Shogun: Big Box Review
on May 24, 2017
Feudal Japan is my weakness. Iâll even put up with hours of Richard Chamberlain to me get some Sengoku Jidai, so when Queen Games packaged the Japanese version of Wallenstein together with all of its expansions, I had a big bundle of samurai goodness in one box, topped with my first ever cube tower. You canât pass that up, and Iâm happy to say it delivers strategic kingdom building which balances rough handling of your enemies with measured treatment of your populace and combines Euro choices with plenty of violence to deliver a satisfying experience.
Three to five daimyo vie for military supremacy of Japan over the course of two years, with each turn representing a season. Those desiring a truly epic experience can select starting provinces one at a time to build their kingdom while players choosing to get right to the action can use setups included in the rulebook. Each player helps load the cube tower with armies and a bevy of peasants are added to the mix before the conquest begins.
Shogun sports more variability than a sushi menu, forcing players to choose between a one-time bonus and turn order with their bid and commit a max of one province to each of ten possible actions. These actions are carried out in the aforementioned turn order one at a time, with the last five of them being hidden until later in the turn. So the Euro convention of each spot only being able to do one thing is there, complete with its strategy-foiling random order, but it works in Shogun, with the added bonus of keeping play time reasonable. Construct buildings, raise troops, invade neighboring provinces, and pay for these endeavors by taking rice or money from your peasants, but be careful. Shogun includes a mechanism sorely lacking in many civ games: the will of the people.
Come at us, bro-san
Each province giving up rice or coin gains a revolt marker. Take from them again before that markerâs gone, and you get pitchforks instead of funds, so wise rulers must spread the love around their kingdom or take advantage of events that mitigate revolts. True nation builders stress the maxim about people being easier to conquer than to rule, and Shogunâs peasant mechanic is one of tabletopâs premier examples. Daimyo ignore it at their peril, because while a revolt typically only involves a single peasant, it also includes one of the most unique uncertainty generators in gaming: the cube tower.
The idea behind this plastic-and-cardboard device is to damp the uncertainty curve of dice, cards or chits so each playerâs affected by it equally. And while grabbing up every army involved in a battle, plus all the tower trayâs leftovers, and dumping the whole lot into the top of the tower to see what comes out may seem like the most random invention since the two-headed coin, it does almost perform as advertised. Combatantsâ armies in the tray count toward their total, even if they werenât in the province at the battleâs start, and cubes staying in the tower will fall out eventually. The cube tower requires a bit of faith, but it will deliver before gameâs end. In a mathematical sense, at least, which was its designerâs intent, but positives and negatives resulting in zero isnât the same thing as balance.

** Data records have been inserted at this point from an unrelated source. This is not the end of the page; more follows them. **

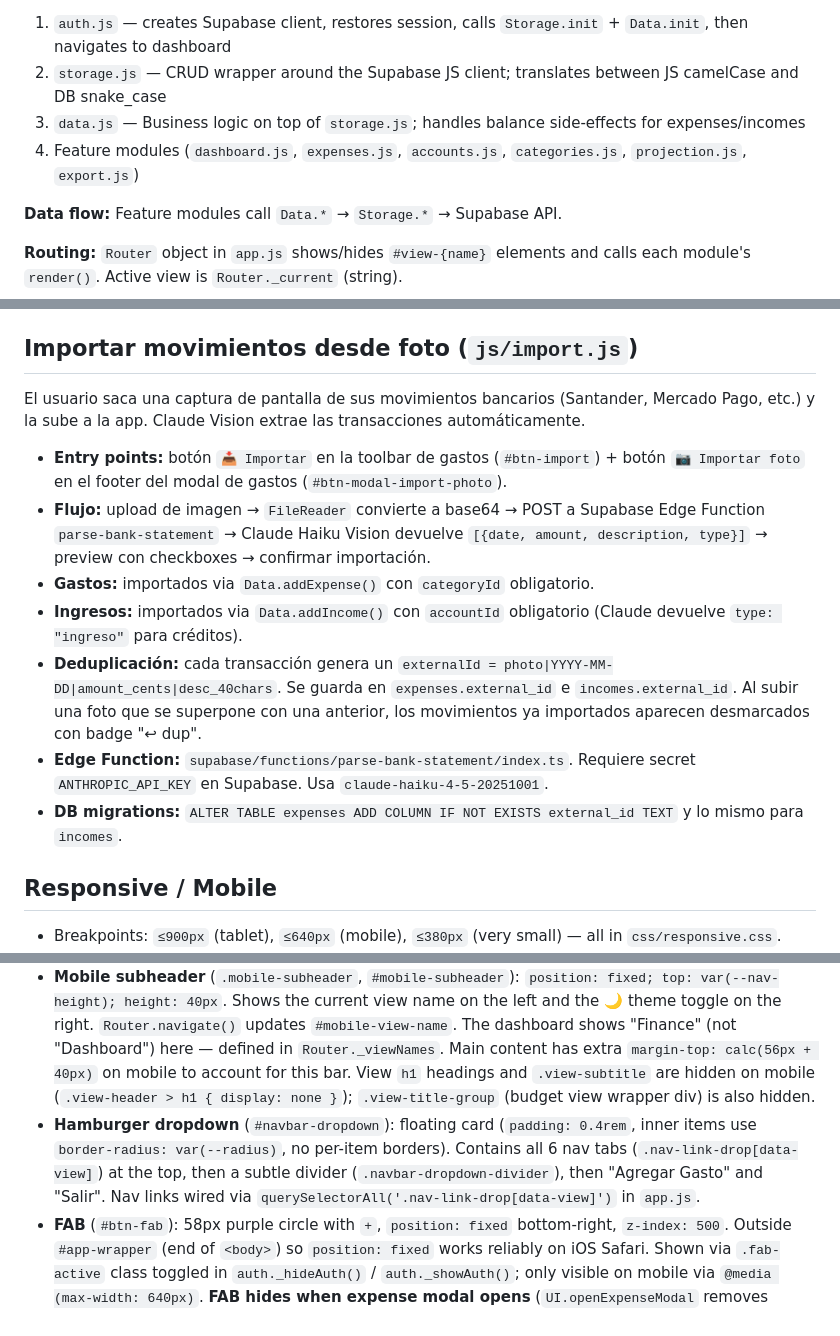
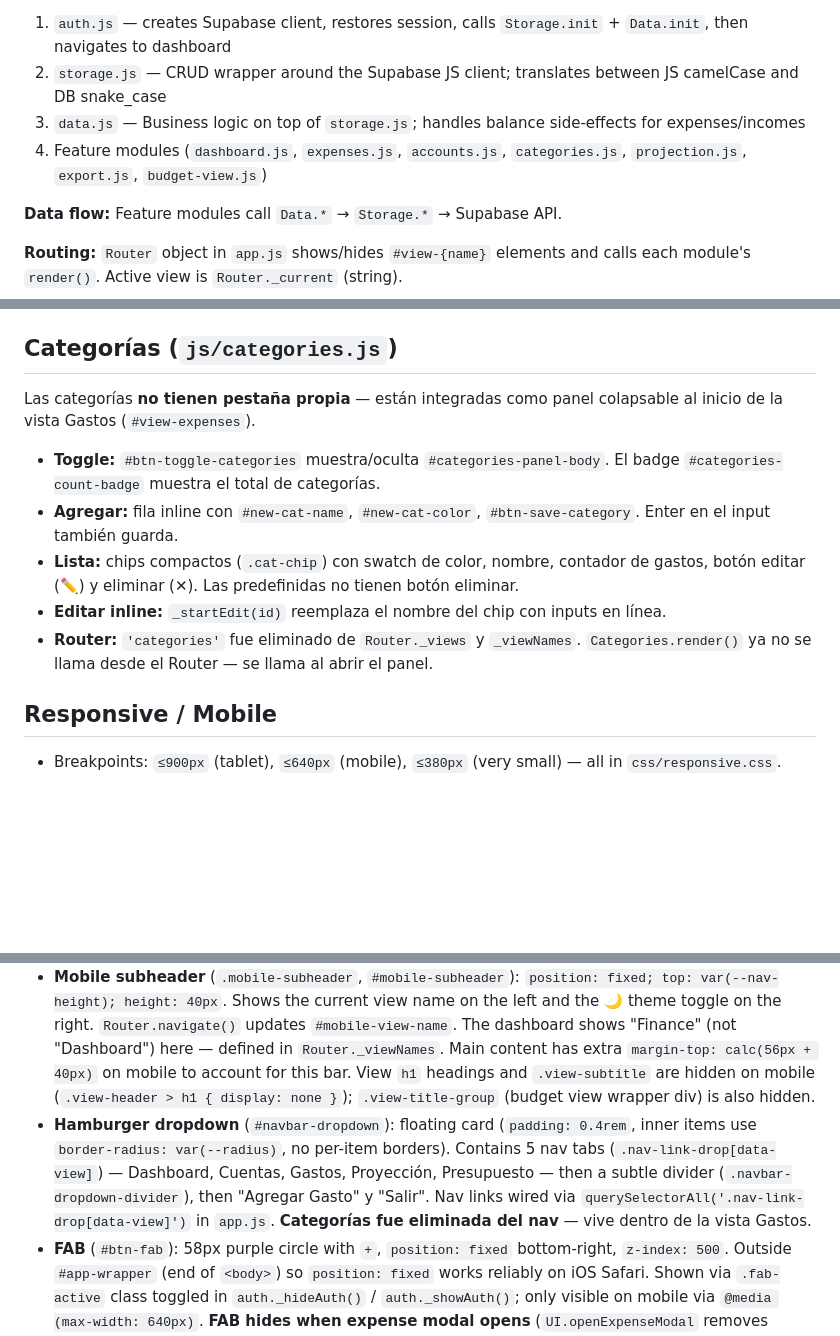
Before and after one commit to tmontes30/Finance-Service, a Markdown page: claude.md, 3 parts joined by grey strips. GitHub-like rendering; blank space fills up the shorter version.

Commit message:
Update CLAUDE.md: categories panel in expenses, remove import section

```diff
--- a/claude.md
+++ b/claude.md
@@ -21,7 +21,7 @@ The app is a vanilla JS single-page application backed by Supabase (PostgreSQL +
 1. `auth.js` — creates Supabase client, restores session, calls `Storage.init` + `Data.init`, then navigates to dashboard
 2. `storage.js` — CRUD wrapper around the Supabase JS client; translates between JS camelCase and DB snake_case
 3. `data.js` — Business logic on top of `storage.js`; handles balance side-effects for expenses/incomes
-4. Feature modules (`dashboard.js`, `expenses.js`, `accounts.js`, `categories.js`, `projection.js`, `export.js`)
+4. Feature modules (`dashboard.js`, `expenses.js`, `accounts.js`, `categories.js`, `projection.js`, `export.js`, `budget-view.js`)
 
 **Data flow:** Feature modules call `Data.*` → `Storage.*` → Supabase API.
 
@@ -140,24 +140,22 @@ The `expenses` table has:
 - **Early income warning** (`#proj-early-income-note`): shown when a snapshot exists. Warns about advance salary inflating the base.
 - **Projection subtitle:** `.view-subtitle` under the h1 header.
 
-## Importar movimientos desde foto (`js/import.js`)
+## Categorías (`js/categories.js`)
 
-El usuario saca una captura de pantalla de sus movimientos bancarios (Santander, Mercado Pago, etc.) y la sube a la app. Claude Vision extrae las transacciones automáticamente.
+Las categorías **no tienen pestaña propia** — están integradas como panel colapsable al inicio de la vista Gastos (`#view-expenses`).
 
-- **Entry points:** botón `📥 Importar` en la toolbar de gastos (`#btn-import`) + botón `📷 Importar foto` en el footer del modal de gastos (`#btn-modal-import-photo`).
-- **Flujo:** upload de imagen → `FileReader` convierte a base64 → POST a Supabase Edge Function `parse-bank-statement` → Claude Haiku Vision devuelve `[{date, amount, description, type}]` → preview con checkboxes → confirmar importación.
-- **Gastos:** importados via `Data.addExpense()` con `categoryId` obligatorio.
-- **Ingresos:** importados via `Data.addIncome()` con `accountId` obligatorio (Claude devuelve `type: "ingreso"` para créditos).
-- **Deduplicación:** cada transacción genera un `externalId = photo|YYYY-MM-DD|amount_cents|desc_40chars`. Se guarda en `expenses.external_id` e `incomes.external_id`. Al subir una foto que se superpone con una anterior, los movimientos ya importados aparecen desmarcados con badge "↩ dup".
-- **Edge Function:** `supabase/functions/parse-bank-statement/index.ts`. Requiere secret `ANTHROPIC_API_KEY` en Supabase. Usa `claude-haiku-4-5-20251001`.
-- **DB migrations:** `ALTER TABLE expenses ADD COLUMN IF NOT EXISTS external_id TEXT` y lo mismo para `incomes`.
+- **Toggle:** `#btn-toggle-categories` muestra/oculta `#categories-panel-body`. El badge `#categories-count-badge` muestra el total de categorías.
+- **Agregar:** fila inline con `#new-cat-name`, `#new-cat-color`, `#btn-save-category`. Enter en el input también guarda.
+- **Lista:** chips compactos (`.cat-chip`) con swatch de color, nombre, contador de gastos, botón editar (✏️) y eliminar (✕). Las predefinidas no tienen botón eliminar.
+- **Editar inline:** `_startEdit(id)` reemplaza el nombre del chip con inputs en línea.
+- **Router:** `'categories'` fue eliminado de `Router._views` y `_viewNames`. `Categories.render()` ya no se llama desde el Router — se llama al abrir el panel.
 
 ## Responsive / Mobile
 
 - Breakpoints: `≤900px` (tablet), `≤640px` (mobile), `≤380px` (very small) — all in `css/responsive.css`.
 - **Mobile navbar:** Single-row `[⚡] [scrollable tabs] [☰]`. On mobile `.brand-name` ("Finance") is hidden — only the ⚡ icon shows — to maximise tab space. The 🌙 theme toggle is also hidden from the navbar (`display: none !important`) and moved to the mobile subheader instead.
 - **Mobile subheader** (`.mobile-subheader`, `#mobile-subheader`): `position: fixed; top: var(--nav-height); height: 40px`. Shows the current view name on the left and the 🌙 theme toggle on the right. `Router.navigate()` updates `#mobile-view-name`. The dashboard shows "Finance" (not "Dashboard") here — defined in `Router._viewNames`. Main content has extra `margin-top: calc(56px + 40px)` on mobile to account for this bar. View `h1` headings and `.view-subtitle` are hidden on mobile (`.view-header > h1 { display: none }`); `.view-title-group` (budget view wrapper div) is also hidden.
-- **Hamburger dropdown** (`#navbar-dropdown`): floating card (`padding: 0.4rem`, inner items use `border-radius: var(--radius)`, no per-item borders). Contains all 6 nav tabs (`.nav-link-drop[data-view]`) at the top, then a subtle divider (`.navbar-dropdown-divider`), then "Agregar Gasto" and "Salir". Nav links wired via `querySelectorAll('.nav-link-drop[data-view]')` in `app.js`.
+- **Hamburger dropdown** (`#navbar-dropdown`): floating card (`padding: 0.4rem`, inner items use `border-radius: var(--radius)`, no per-item borders). Contains 5 nav tabs (`.nav-link-drop[data-view]`) — Dashboard, Cuentas, Gastos, Proyección, Presupuesto — then a subtle divider (`.navbar-dropdown-divider`), then "Agregar Gasto" y "Salir". Nav links wired via `querySelectorAll('.nav-link-drop[data-view]')` in `app.js`. **Categorías fue eliminada del nav** — vive dentro de la vista Gastos.
 - **FAB** (`#btn-fab`): 58px purple circle with `+`, `position: fixed` bottom-right, `z-index: 500`. Outside `#app-wrapper` (end of `<body>`) so `position: fixed` works reliably on iOS Safari. Shown via `.fab-active` class toggled in `auth._hideAuth()` / `auth._showAuth()`; only visible on mobile via `@media (max-width: 640px)`. **FAB hides when expense modal opens** (`UI.openExpenseModal` removes `.fab-active`; `closeExpenseModal` restores it).
 - **Modal scroll:** `.modal` uses `display:flex; flex-direction:column; max-height:90vh`. Only `.modal-body` has `overflow-y:auto` — header and footer (Save button) always visible.
 - **Modal sizing:** Reduced padding (header `0.9rem 1.25rem`, body `1.1rem 1.25rem`, footer `0.75rem 1.25rem`). Inputs/selects inside modal use `font-size: 0.875rem; padding: 0.4rem 0.65rem` for a compact feel.
```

Iâll admit, it works. Cube towers introduce a new layer of strategy; bringing eight armies into battle against four opposing cubes isnât as appealing if two of yours and three of theirs fall out of the tower. Sure, your remaining six will come out at some point, and that may even benefit you later in the game, but right now youâve lost big-time. This is an acquired taste, but ultimately a satisfying one, because every warlord takes the same risk, and itâs rare that one playerâs repeatedly stung.
Right thereâs where it got me
It wouldnât be the Big Box edition without expansions, and Shogun includes four of them, offering varying levels of complexity and fun, allowing for many possible gameplay tweaks. Tennoâs Court is the first and largest of them, introducing a plethora of bits and the most decision-making of all expansions by introducing politics. Players trade armies for diplomats and send them to curry favor in the form of additional actions and gameplay bonuses, some of which are powerful. Having your ministers in the right place at the right time can swing the contest in your favor, but trading military might for political capital that doesnât pay off can doom any would-be shogun. Tennoâs Court is best for seasoned players with extra play time to spare.
The other three expansions donât add as much significance to the game combined, but can still provide the small spice some players look for instead of the extra course of Tenno. One simply gives a âplus oneâ to a particular action and a few extra victory points, while the others create extra bonuses each turn reminiscent of the semi-random âhey, this thingâs valuable nowâ conditions in Terra Mystica, but if thatâs your thing, add them on.
Shogun: Big Box delivers enough conflict for several Euros, coupled with real civ-building mechanics to dispel the idea that itâs a wargame and plenty of expansions to keep the die-hards happy. Itâs a big enough box to satisfy your samurai craving for a long time.